### WORK INSTRUCTIONS
Omit the images and reproduce the rest of the entries exactly.

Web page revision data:
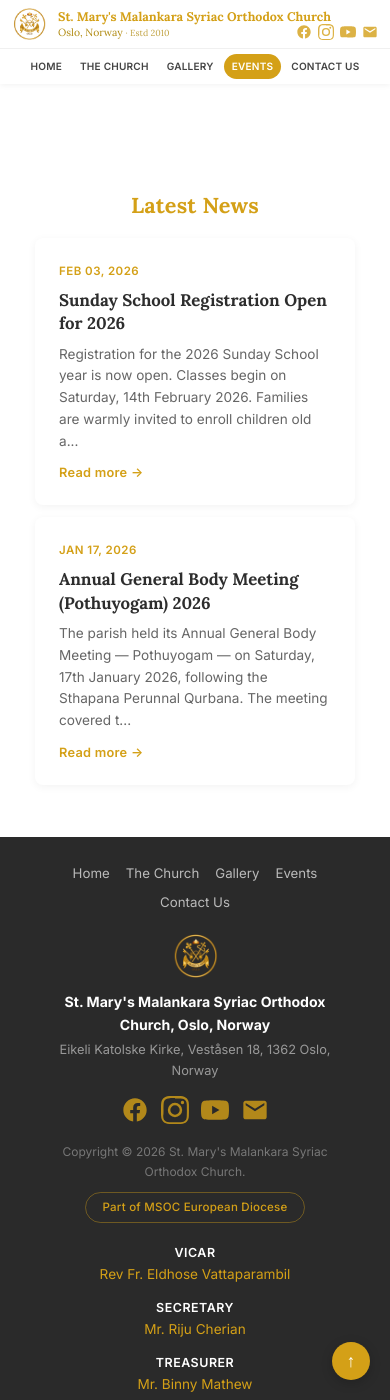
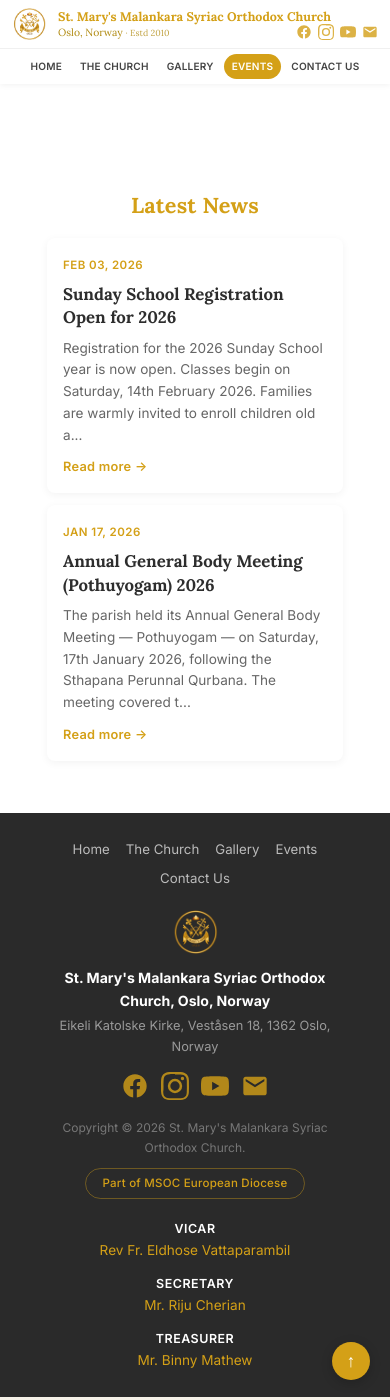
Before and after one commit to stmaryschurchnorway/stmaryschurchnorway.github.io, a Jekyll site: the page built from events.md, in a window 390 px wide and 1400 px high, scrolled down 618 px. Built offline with Jekyll 4.4.1, drawn with Linux system fonts in a browser that asks for light colours.

Commit message:
fix: add mobile padding to news list to prevent date alignment issues

```diff
--- a/assets/css/style.css
+++ b/assets/css/style.css
@@ -1206,6 +1206,8 @@ img { max-width: 100%; height: auto; display: block; }
   .daily-quote blockquote { font-size: 0.95rem; }
   .news-grid { grid-template-columns: 1fr; gap: 14px; }
   .news-card { padding: 20px; }
+  .news-list { padding: 0 15px; }
+  .news-list-item { padding: 16px 18px; }
   .calendar-wrap iframe { min-height: 380px; }
   .footer-inner { grid-template-columns: 1fr; text-align: center; gap: 20px; }
   .footer-logo { flex-direction: column; }
@@ -1238,6 +1240,8 @@ img { max-width: 100%; height: auto; display: block; }
   .vicar-photo-wrap img { height: 100%; }
   .calendar-wrap iframe { min-height: 320px; }
   .back-to-top { bottom: 20px; right: 20px; width: 38px; height: 38px; font-size: 1.1rem; }
+  .news-list { padding: 0 12px; }
+  .news-list-item { padding: 14px 16px; }
 }
 
 /* === Upcoming Events === */
```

### EXERCISE OUTPUT
Before and after one commit to stmaryschurchnorway/stmaryschurchnorway.github.io, a Jekyll site: the page built from events.md, in a window 390 px wide and 1400 px high, scrolled down 618 px. Built offline with Jekyll 4.4.1, drawn with Linux system fonts in a browser that asks for light colours.

Commit message:
fix: add mobile padding to news list to prevent date alignment issues

```diff
--- a/assets/css/style.css
+++ b/assets/css/style.css
@@ -1206,6 +1206,8 @@ img { max-width: 100%; height: auto; display: block; }
   .daily-quote blockquote { font-size: 0.95rem; }
   .news-grid { grid-template-columns: 1fr; gap: 14px; }
   .news-card { padding: 20px; }
+  .news-list { padding: 0 15px; }
+  .news-list-item { padding: 16px 18px; }
   .calendar-wrap iframe { min-height: 380px; }
   .footer-inner { grid-template-columns: 1fr; text-align: center; gap: 20px; }
   .footer-logo { flex-direction: column; }
@@ -1238,6 +1240,8 @@ img { max-width: 100%; height: auto; display: block; }
   .vicar-photo-wrap img { height: 100%; }
   .calendar-wrap iframe { min-height: 320px; }
   .back-to-top { bottom: 20px; right: 20px; width: 38px; height: 38px; font-size: 1.1rem; }
+  .news-list { padding: 0 12px; }
+  .news-list-item { padding: 14px 16px; }
 }
 
 /* === Upcoming Events === */
```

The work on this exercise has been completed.